*** PROVIDED INFORMATION
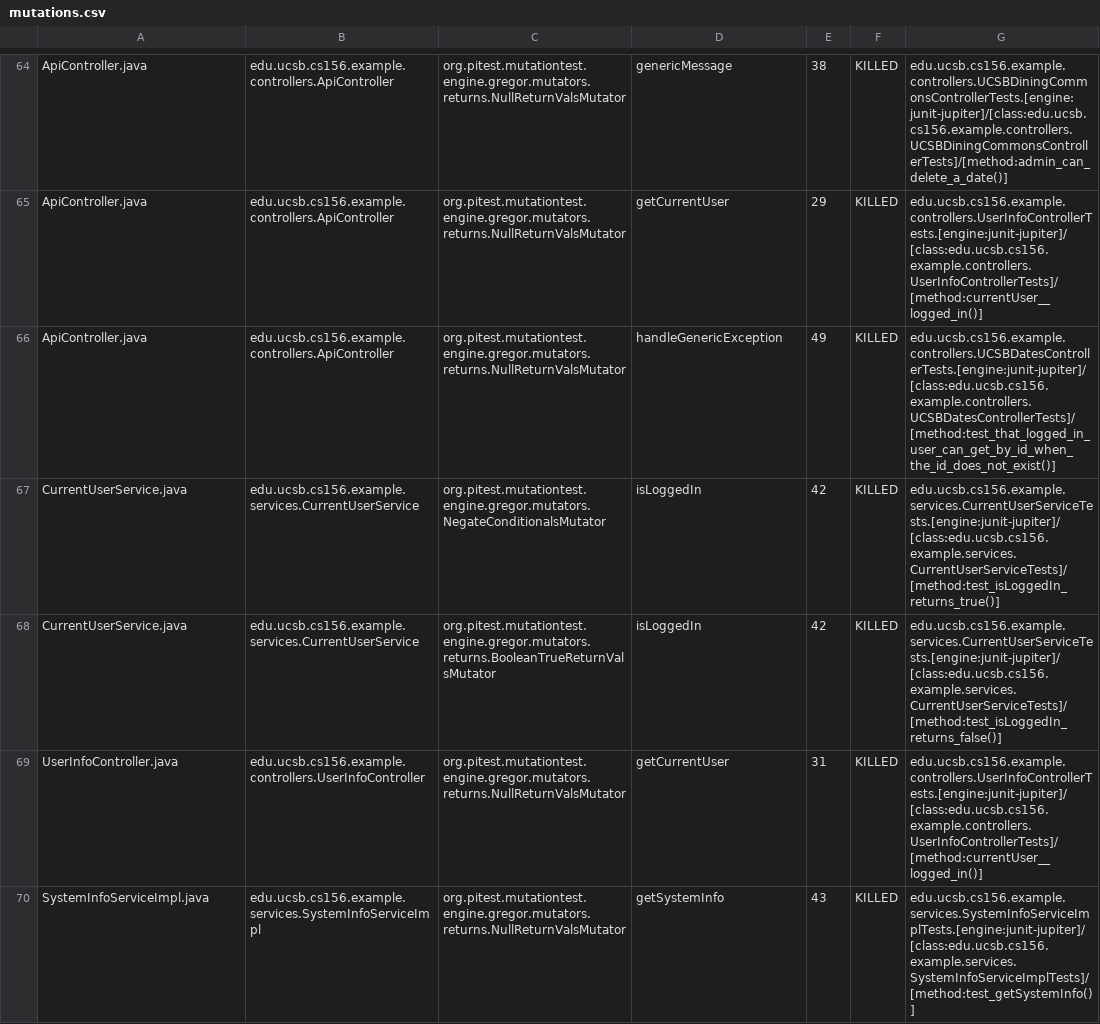
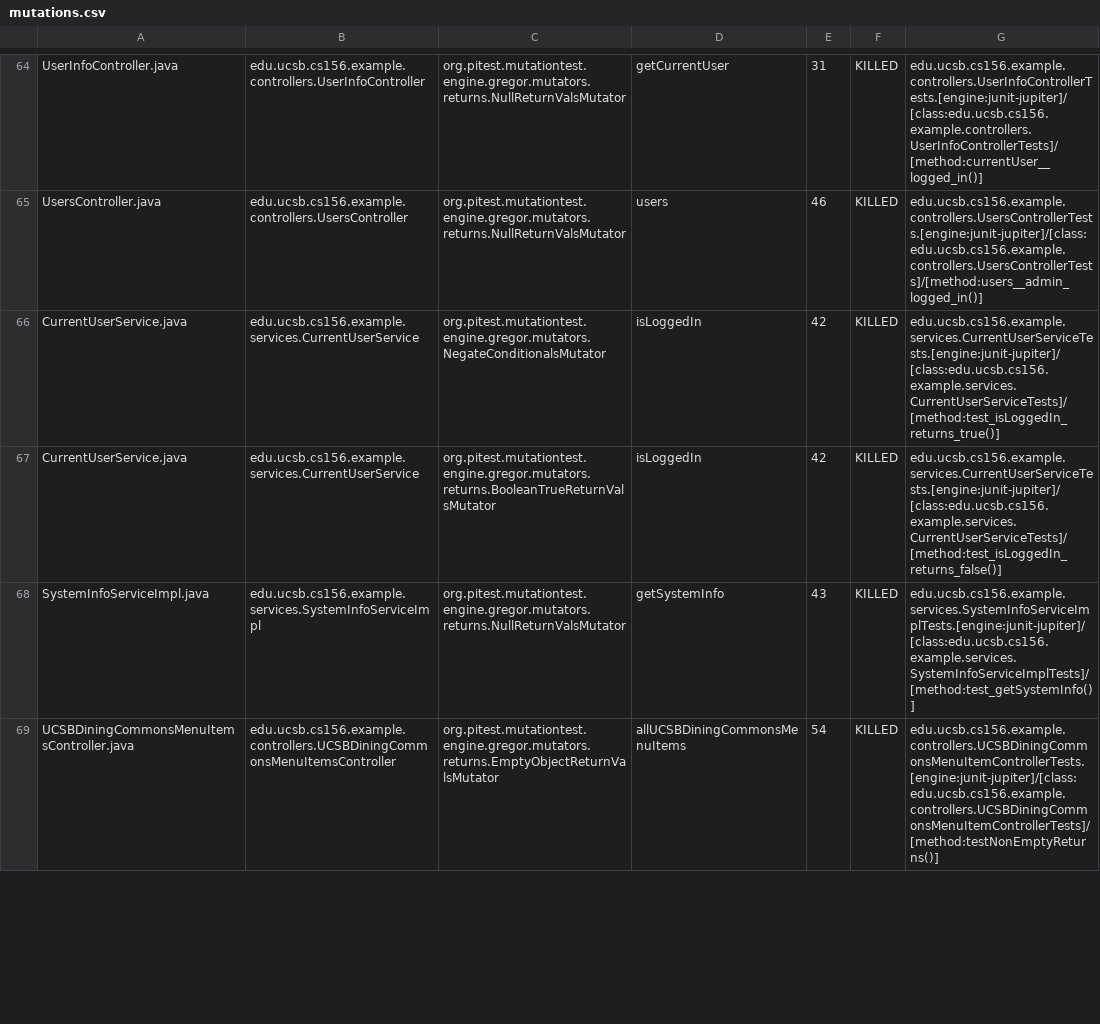
Before and after one commit to ucsb-cs156-f24/team01-f24-11, a CSV file: pitest/mutations.csv, drawn as a sheet; only a part is shown, gaps mark what is left out; removed rows and columns are numbered as before the commit, all else as after; the diff covers the shown part only; the diff names each change by its address in the sheet, - before the commit and + after, or states it on an @@ line.

Commit message:
Deploying to gh-pages from @ ucsb-cs156-f24/team01-f24-11@33b2464660b9083b51ac39369cdb6bdc54f54105 🚀

```diff
--- a/pitest/mutations.csv
+++ b/pitest/mutations.csv
-A64: ApiController.java
+A64: UserInfoController.java
-B64: edu.ucsb.cs156.example.controllers.ApiController
+B64: edu.ucsb.cs156.example.controllers.UserInfoController
-D64: genericMessage
+D64: getCurrentUser
-E64: 38
+E64: 31
-G64: edu.ucsb.cs156.example.controllers.UCSBDiningCommonsControllerTests.[engine:junit-jupiter]/[class:edu.ucsb.cs156.example.controllers.UCSBDiningCommonsControllerTests]/[method:admin_can_delete_a_date()]
+G64: edu.ucsb.cs156.example.controllers.UserInfoControllerTests.[engine:junit-jupiter]/[class:edu.ucsb.cs156.example.controllers.UserInfoControllerTests]/[method:currentUser__logged_in()]
@@ row 65 moved to row 2: ApiController.java @@
-A65: ApiController.java
+A65: UsersController.java
-B65: edu.ucsb.cs156.example.controllers.ApiController
+B65: edu.ucsb.cs156.example.controllers.UsersController
-D65: handleGenericException
+D65: users
-E65: 49
+E65: 46
-G65: edu.ucsb.cs156.example.controllers.UCSBDatesControllerTests.[engine:junit-jupiter]/[class:edu.ucsb.cs156.example.controllers.UCSBDatesControllerTests]/[method:test_that_logged_in_user_can_get_by_id_when_the_id_does_not_exist()]
+G65: edu.ucsb.cs156.example.controllers.UsersControllerTests.[engine:junit-jupiter]/[class:edu.ucsb.cs156.example.controllers.UsersControllerTests]/[method:users__admin_logged_in()]
-row 69: UserInfoController.java | edu.ucsb.cs156.example.controllers.UserInfoController | org.pitest.mutationtest.engine.gregor.mutators.returns.NullReturnValsMutator | getCurrentUser | 31 | KILLED | edu.ucsb.cs156.example.controllers.UserInfoControllerTests.[engine:junit-jupiter]/[class:edu.ucsb.cs156.example.controllers.UserInfoControllerTests]/[method:currentUser__logged_in()]
@@ row 59 moved to row 69: UCSBDiningCommonsMenuItemsController.jav… @@
```
Also changed, not shown: 8 added rows, 5 removed rows, 37 moved rows and 5 edited cells elsewhere in this file, 15 other files.
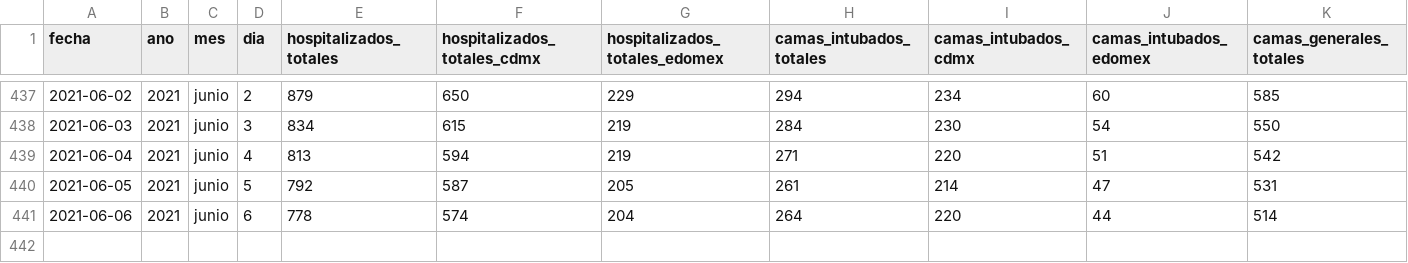
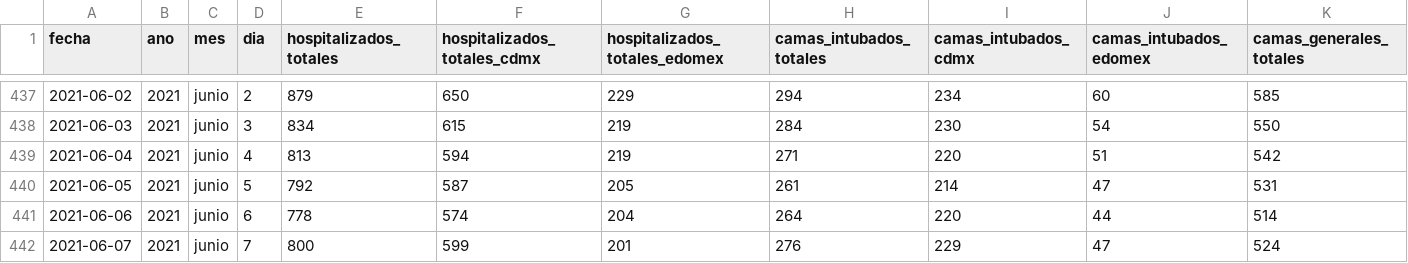
Before and after one commit to carranco-sga/Mexico-COVID-19, a CSV file: Hospitalary_occupation_ZMVM/personas-hospitalizadas-covid19.csv, drawn as a sheet; only a part is shown, gaps mark what is left out; rows hold the shown columns only; the diff names each change by its address in the sheet, - before the commit and + after, or states it on an @@ line.

Commit message:
ZMVM_Hosp: 2021-06-08.

```diff
--- a/Hospitalary_occupation_ZMVM/personas-hospitalizadas-covid19.csv
+++ b/Hospitalary_occupation_ZMVM/personas-hospitalizadas-covid19.csv
+row 442: 2021-06-07 | 2021 | junio | 7 | 800 | 599 | 201 | 276 | 229 | 47 | 524
```
Also changed, not shown: 1 other file.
******
**WHAT NEEDS TO BE DONE:** Please return all lines from the records that hold the word "Also".

**ANSWER FOR THE TASK:**
Also changed, not shown: 8 added rows, 5 removed rows, 37 moved rows and 5 edited cells elsewhere in this file, 15 other files.
Also changed, not shown: 1 other file.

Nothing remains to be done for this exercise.